» Try it
When a line of the entries contains "Built", please list that line.

Stored entries
■ ■ ■

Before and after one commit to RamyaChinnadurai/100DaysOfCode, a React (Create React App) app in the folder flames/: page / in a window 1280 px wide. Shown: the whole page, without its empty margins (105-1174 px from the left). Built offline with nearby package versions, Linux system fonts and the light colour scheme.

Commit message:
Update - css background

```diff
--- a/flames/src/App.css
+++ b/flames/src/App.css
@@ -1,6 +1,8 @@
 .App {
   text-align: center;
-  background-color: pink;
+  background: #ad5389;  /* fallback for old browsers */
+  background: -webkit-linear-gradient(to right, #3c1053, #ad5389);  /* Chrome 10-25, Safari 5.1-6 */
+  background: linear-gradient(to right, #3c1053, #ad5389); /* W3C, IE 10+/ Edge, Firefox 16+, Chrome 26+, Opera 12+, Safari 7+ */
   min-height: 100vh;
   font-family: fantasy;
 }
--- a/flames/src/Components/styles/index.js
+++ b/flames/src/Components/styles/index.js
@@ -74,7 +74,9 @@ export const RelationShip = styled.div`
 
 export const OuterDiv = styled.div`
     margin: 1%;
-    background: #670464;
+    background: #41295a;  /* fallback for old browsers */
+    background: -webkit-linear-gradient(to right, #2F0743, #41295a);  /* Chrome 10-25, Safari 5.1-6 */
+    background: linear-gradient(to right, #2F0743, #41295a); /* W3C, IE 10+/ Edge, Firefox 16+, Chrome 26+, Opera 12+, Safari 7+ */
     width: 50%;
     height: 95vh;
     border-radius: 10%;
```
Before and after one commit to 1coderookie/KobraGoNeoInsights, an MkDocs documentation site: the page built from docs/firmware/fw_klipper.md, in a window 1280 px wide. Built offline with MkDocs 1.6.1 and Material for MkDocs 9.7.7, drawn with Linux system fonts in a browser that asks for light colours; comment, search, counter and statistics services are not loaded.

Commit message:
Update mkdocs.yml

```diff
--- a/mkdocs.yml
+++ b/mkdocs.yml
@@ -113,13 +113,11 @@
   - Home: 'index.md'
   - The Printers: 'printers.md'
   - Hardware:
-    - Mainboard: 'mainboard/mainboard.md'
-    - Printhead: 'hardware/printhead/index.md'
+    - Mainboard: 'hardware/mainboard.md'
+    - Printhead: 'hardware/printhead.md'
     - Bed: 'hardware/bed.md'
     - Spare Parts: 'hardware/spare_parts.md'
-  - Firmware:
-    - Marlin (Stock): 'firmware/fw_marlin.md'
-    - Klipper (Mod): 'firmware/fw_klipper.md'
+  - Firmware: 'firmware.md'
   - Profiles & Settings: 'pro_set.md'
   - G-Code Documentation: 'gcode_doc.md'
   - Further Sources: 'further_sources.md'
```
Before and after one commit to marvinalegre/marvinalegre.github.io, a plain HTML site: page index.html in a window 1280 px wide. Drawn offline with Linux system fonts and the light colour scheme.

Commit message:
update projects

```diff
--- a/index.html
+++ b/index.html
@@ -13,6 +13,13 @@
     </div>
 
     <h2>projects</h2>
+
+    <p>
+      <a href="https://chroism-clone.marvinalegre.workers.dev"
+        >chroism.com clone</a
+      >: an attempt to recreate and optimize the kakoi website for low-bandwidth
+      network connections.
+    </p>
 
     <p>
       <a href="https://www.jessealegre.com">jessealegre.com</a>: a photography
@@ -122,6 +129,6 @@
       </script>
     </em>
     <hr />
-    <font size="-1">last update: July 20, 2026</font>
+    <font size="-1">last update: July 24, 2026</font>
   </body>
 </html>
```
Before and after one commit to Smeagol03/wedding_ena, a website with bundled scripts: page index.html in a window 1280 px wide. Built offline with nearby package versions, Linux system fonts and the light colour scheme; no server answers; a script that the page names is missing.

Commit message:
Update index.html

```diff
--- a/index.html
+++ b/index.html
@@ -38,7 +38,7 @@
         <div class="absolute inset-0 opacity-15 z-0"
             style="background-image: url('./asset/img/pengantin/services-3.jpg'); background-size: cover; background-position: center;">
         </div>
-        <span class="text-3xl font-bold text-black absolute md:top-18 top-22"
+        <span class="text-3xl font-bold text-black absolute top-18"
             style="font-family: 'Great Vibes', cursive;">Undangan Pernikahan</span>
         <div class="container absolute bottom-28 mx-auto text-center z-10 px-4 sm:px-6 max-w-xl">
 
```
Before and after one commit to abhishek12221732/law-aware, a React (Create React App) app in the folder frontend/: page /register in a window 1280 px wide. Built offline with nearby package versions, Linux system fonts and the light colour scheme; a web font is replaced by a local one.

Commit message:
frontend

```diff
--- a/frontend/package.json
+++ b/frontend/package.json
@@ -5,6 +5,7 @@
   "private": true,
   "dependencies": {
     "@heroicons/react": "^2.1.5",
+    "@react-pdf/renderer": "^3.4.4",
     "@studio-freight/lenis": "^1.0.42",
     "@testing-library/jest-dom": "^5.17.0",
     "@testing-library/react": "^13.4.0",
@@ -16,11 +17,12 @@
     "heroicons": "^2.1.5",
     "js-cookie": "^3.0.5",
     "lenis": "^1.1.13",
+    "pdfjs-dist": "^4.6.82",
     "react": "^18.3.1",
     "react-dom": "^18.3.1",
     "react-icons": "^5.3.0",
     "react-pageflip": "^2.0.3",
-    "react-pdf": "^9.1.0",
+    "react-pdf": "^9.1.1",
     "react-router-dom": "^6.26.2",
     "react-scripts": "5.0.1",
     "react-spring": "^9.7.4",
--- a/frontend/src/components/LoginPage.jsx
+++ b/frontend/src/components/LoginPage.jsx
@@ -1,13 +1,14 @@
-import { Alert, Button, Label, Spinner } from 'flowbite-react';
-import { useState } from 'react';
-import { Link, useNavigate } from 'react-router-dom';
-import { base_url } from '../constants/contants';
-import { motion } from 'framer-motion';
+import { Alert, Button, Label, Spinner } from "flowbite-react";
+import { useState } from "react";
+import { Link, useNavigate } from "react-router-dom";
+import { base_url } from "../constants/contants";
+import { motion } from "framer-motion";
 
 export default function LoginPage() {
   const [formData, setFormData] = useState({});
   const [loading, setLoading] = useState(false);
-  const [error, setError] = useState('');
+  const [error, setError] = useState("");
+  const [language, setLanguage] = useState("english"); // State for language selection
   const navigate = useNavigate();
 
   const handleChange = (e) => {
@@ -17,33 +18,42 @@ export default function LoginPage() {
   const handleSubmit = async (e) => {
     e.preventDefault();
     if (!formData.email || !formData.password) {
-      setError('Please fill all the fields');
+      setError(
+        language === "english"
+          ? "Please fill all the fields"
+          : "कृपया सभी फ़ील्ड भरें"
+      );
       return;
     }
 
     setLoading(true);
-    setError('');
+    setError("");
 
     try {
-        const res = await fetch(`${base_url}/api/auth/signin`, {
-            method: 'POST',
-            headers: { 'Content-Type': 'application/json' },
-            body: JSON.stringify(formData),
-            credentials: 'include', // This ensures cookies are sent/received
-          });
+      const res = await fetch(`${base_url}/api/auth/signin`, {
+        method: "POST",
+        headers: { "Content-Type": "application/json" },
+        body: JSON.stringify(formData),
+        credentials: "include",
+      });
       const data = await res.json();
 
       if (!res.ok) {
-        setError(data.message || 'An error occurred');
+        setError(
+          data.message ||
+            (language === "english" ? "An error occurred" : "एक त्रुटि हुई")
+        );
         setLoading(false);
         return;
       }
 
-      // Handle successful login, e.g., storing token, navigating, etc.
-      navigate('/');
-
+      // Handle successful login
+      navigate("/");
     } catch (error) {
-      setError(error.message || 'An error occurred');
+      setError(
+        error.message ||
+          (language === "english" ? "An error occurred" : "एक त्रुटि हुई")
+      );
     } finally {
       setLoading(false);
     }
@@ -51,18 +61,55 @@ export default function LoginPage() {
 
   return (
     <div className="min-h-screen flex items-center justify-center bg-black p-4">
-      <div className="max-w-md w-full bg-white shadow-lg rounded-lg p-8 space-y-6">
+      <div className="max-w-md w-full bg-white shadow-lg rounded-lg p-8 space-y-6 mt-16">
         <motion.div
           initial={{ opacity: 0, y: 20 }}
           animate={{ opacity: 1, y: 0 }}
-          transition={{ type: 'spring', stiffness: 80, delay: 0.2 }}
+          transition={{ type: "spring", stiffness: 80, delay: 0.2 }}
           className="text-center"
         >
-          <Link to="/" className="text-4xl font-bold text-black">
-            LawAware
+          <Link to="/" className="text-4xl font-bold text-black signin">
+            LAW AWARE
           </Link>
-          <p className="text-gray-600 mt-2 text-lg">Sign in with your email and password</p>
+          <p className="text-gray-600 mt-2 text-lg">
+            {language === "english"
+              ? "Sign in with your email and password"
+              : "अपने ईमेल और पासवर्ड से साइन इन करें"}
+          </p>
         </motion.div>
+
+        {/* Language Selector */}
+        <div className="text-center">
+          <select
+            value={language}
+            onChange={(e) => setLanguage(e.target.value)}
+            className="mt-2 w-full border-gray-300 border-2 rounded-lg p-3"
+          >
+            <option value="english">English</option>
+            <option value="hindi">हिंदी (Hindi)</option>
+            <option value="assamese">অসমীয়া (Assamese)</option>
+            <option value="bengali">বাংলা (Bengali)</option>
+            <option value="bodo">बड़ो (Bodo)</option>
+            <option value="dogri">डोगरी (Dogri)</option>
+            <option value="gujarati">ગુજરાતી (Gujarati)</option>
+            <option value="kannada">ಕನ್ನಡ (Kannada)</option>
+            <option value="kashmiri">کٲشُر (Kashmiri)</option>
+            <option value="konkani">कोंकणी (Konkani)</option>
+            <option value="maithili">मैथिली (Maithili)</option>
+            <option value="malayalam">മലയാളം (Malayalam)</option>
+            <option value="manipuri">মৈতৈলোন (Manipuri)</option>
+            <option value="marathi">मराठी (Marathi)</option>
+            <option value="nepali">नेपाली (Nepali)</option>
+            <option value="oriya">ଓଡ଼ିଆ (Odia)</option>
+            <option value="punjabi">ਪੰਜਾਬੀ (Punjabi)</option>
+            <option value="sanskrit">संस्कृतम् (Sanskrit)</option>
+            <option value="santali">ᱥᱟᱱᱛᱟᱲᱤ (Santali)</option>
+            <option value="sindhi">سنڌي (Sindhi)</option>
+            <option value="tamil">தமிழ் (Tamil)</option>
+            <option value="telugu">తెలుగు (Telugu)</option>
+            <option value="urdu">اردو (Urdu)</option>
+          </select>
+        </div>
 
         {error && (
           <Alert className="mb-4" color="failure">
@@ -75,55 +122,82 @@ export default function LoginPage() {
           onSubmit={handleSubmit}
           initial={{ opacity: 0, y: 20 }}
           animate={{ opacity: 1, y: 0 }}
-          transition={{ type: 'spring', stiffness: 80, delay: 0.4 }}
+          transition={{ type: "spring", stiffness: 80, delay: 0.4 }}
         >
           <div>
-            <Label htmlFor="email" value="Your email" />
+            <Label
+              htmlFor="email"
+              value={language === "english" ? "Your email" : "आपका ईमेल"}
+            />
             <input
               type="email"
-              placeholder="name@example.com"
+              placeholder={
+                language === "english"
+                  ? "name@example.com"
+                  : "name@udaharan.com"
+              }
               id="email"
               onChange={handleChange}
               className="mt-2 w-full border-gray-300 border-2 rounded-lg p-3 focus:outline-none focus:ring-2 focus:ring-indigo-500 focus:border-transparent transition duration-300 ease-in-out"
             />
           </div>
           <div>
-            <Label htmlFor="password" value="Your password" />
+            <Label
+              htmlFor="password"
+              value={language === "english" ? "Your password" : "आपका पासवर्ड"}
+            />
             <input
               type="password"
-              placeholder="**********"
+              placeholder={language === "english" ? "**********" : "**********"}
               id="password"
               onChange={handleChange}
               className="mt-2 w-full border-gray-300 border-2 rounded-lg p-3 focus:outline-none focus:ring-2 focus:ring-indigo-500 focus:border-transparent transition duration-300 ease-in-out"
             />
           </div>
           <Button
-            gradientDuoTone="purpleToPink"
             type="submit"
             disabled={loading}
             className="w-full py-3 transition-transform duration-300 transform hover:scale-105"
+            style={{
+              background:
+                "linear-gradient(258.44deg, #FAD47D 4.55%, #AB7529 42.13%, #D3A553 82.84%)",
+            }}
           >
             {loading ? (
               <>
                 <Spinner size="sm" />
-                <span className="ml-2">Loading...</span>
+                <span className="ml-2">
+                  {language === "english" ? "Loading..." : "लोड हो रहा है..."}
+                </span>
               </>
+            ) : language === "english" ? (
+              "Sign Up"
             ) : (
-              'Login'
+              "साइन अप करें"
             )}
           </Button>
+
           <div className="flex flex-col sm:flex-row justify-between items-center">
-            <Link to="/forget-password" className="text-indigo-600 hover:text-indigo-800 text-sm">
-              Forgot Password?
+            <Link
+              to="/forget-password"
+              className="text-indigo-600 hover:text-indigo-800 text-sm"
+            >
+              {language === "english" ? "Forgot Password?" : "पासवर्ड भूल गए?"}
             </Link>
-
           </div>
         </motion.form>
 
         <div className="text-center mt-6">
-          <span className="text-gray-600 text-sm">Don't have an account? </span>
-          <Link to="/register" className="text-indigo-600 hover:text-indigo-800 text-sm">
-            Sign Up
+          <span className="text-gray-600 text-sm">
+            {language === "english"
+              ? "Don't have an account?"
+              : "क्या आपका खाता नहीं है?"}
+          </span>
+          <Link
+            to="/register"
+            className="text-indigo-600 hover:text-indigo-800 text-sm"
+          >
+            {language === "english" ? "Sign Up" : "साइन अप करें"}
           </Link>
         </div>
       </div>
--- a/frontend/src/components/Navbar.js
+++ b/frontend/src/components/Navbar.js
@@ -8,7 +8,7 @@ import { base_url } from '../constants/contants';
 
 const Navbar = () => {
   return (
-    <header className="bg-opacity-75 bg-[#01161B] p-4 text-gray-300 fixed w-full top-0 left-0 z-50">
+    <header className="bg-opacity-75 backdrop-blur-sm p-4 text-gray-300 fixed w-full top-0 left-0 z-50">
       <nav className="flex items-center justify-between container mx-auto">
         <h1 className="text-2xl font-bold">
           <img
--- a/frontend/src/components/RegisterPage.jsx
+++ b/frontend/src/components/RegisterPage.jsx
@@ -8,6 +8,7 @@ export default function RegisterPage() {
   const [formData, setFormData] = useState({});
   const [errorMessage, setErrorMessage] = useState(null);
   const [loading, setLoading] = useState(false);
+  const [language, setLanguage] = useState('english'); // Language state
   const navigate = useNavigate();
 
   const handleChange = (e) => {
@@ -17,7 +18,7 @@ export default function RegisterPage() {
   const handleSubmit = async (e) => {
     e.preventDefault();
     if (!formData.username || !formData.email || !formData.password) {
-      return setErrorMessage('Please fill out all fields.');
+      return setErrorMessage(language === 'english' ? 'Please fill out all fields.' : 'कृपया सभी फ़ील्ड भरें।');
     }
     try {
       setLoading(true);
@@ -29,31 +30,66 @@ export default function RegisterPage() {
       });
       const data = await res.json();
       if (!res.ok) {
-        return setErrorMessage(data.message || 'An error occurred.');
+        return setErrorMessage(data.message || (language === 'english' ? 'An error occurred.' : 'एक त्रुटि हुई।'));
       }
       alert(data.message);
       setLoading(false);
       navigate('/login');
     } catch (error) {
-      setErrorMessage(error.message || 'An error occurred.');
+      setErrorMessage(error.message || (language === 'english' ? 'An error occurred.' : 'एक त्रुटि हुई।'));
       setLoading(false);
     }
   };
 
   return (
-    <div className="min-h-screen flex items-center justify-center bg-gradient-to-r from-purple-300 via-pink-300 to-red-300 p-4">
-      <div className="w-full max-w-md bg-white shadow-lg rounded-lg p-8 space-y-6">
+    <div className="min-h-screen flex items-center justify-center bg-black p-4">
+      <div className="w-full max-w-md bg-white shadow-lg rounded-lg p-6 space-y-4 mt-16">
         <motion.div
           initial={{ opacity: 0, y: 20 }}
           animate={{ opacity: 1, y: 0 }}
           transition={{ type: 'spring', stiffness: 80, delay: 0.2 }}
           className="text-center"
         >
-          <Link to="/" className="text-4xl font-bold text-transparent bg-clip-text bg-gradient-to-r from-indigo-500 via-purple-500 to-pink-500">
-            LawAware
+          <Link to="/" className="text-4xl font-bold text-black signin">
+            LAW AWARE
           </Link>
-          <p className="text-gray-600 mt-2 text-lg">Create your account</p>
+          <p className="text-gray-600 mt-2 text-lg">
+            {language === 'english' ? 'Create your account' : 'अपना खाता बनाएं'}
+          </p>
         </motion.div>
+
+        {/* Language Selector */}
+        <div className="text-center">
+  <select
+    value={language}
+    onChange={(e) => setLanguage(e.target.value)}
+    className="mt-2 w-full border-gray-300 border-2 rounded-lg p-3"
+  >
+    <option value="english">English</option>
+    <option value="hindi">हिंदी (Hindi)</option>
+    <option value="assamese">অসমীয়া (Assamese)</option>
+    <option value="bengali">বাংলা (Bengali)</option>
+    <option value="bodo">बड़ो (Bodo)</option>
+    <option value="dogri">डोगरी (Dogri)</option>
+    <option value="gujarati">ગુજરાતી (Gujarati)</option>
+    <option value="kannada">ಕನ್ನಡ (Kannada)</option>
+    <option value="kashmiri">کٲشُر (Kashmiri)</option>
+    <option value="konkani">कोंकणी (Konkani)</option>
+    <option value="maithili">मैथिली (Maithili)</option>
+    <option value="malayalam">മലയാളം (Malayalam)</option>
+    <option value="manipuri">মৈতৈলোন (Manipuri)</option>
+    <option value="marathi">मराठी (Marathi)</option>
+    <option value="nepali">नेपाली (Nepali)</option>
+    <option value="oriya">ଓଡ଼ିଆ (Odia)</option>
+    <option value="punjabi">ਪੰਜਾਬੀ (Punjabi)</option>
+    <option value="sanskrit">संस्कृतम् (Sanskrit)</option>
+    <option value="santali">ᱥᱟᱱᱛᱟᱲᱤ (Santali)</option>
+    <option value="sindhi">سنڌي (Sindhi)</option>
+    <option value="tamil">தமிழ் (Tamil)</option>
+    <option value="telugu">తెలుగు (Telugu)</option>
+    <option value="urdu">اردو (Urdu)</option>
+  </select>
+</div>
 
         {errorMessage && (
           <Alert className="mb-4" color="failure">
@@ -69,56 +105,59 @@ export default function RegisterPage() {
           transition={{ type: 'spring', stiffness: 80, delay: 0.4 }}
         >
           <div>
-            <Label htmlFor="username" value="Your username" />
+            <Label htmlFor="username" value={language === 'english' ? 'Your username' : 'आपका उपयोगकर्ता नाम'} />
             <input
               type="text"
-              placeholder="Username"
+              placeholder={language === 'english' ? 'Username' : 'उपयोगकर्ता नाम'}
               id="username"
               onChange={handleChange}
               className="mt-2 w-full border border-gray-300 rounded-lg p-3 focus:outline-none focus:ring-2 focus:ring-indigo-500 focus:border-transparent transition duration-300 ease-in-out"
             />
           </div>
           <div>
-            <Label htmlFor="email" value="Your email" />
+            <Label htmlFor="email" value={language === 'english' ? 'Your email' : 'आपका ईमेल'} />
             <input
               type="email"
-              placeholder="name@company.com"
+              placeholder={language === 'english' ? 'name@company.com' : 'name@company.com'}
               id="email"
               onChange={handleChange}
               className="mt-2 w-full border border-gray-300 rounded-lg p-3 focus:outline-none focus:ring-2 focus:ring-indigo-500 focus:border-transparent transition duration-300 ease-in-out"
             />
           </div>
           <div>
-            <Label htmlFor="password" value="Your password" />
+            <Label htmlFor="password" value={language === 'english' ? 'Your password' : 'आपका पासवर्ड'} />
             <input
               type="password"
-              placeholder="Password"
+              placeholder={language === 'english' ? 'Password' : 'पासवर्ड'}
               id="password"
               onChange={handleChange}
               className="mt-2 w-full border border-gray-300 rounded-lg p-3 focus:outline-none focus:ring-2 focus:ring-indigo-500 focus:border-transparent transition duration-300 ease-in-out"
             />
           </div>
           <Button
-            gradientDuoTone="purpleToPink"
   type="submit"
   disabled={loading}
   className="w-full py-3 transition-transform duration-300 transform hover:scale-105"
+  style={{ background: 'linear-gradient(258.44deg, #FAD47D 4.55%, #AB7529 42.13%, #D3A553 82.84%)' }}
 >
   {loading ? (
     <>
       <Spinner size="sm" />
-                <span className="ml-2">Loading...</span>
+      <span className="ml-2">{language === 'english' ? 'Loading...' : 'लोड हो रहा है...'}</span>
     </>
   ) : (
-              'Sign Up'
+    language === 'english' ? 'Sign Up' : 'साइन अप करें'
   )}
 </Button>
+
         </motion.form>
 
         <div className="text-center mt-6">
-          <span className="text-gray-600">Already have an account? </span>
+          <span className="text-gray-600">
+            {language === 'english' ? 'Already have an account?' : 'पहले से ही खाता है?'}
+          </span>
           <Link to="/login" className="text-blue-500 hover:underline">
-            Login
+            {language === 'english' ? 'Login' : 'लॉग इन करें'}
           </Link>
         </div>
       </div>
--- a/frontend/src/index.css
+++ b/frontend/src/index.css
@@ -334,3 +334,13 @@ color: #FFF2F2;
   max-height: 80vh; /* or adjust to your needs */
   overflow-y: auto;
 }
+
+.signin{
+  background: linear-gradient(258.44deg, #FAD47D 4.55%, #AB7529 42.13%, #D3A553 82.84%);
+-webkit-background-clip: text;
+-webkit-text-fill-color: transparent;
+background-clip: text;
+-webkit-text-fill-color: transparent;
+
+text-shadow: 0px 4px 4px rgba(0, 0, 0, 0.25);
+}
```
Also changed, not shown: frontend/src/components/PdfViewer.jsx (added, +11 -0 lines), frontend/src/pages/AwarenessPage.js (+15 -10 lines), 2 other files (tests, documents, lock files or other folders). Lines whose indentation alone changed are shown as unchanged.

■ ■ ■

» Output of the exercise
Before and after one commit to RamyaChinnadurai/100DaysOfCode, a React (Create React App) app in the folder flames/: page / in a window 1280 px wide. Shown: the whole page, without its empty margins (105-1174 px from the left). Built offline with nearby package versions, Linux system fonts and the light colour scheme.
Before and after one commit to 1coderookie/KobraGoNeoInsights, an MkDocs documentation site: the page built from docs/firmware/fw_klipper.md, in a window 1280 px wide. Built offline with MkDocs 1.6.1 and Material for MkDocs 9.7.7, drawn with Linux system fonts in a browser that asks for light colours; comment, search, counter and statistics services are not loaded.
Before and after one commit to Smeagol03/wedding_ena, a website with bundled scripts: page index.html in a window 1280 px wide. Built offline with nearby package versions, Linux system fonts and the light colour scheme; no server answers; a script that the page names is missing.
Before and after one commit to abhishek12221732/law-aware, a React (Create React App) app in the folder frontend/: page /register in a window 1280 px wide. Built offline with nearby package versions, Linux system fonts and the light colour scheme; a web font is replaced by a local one.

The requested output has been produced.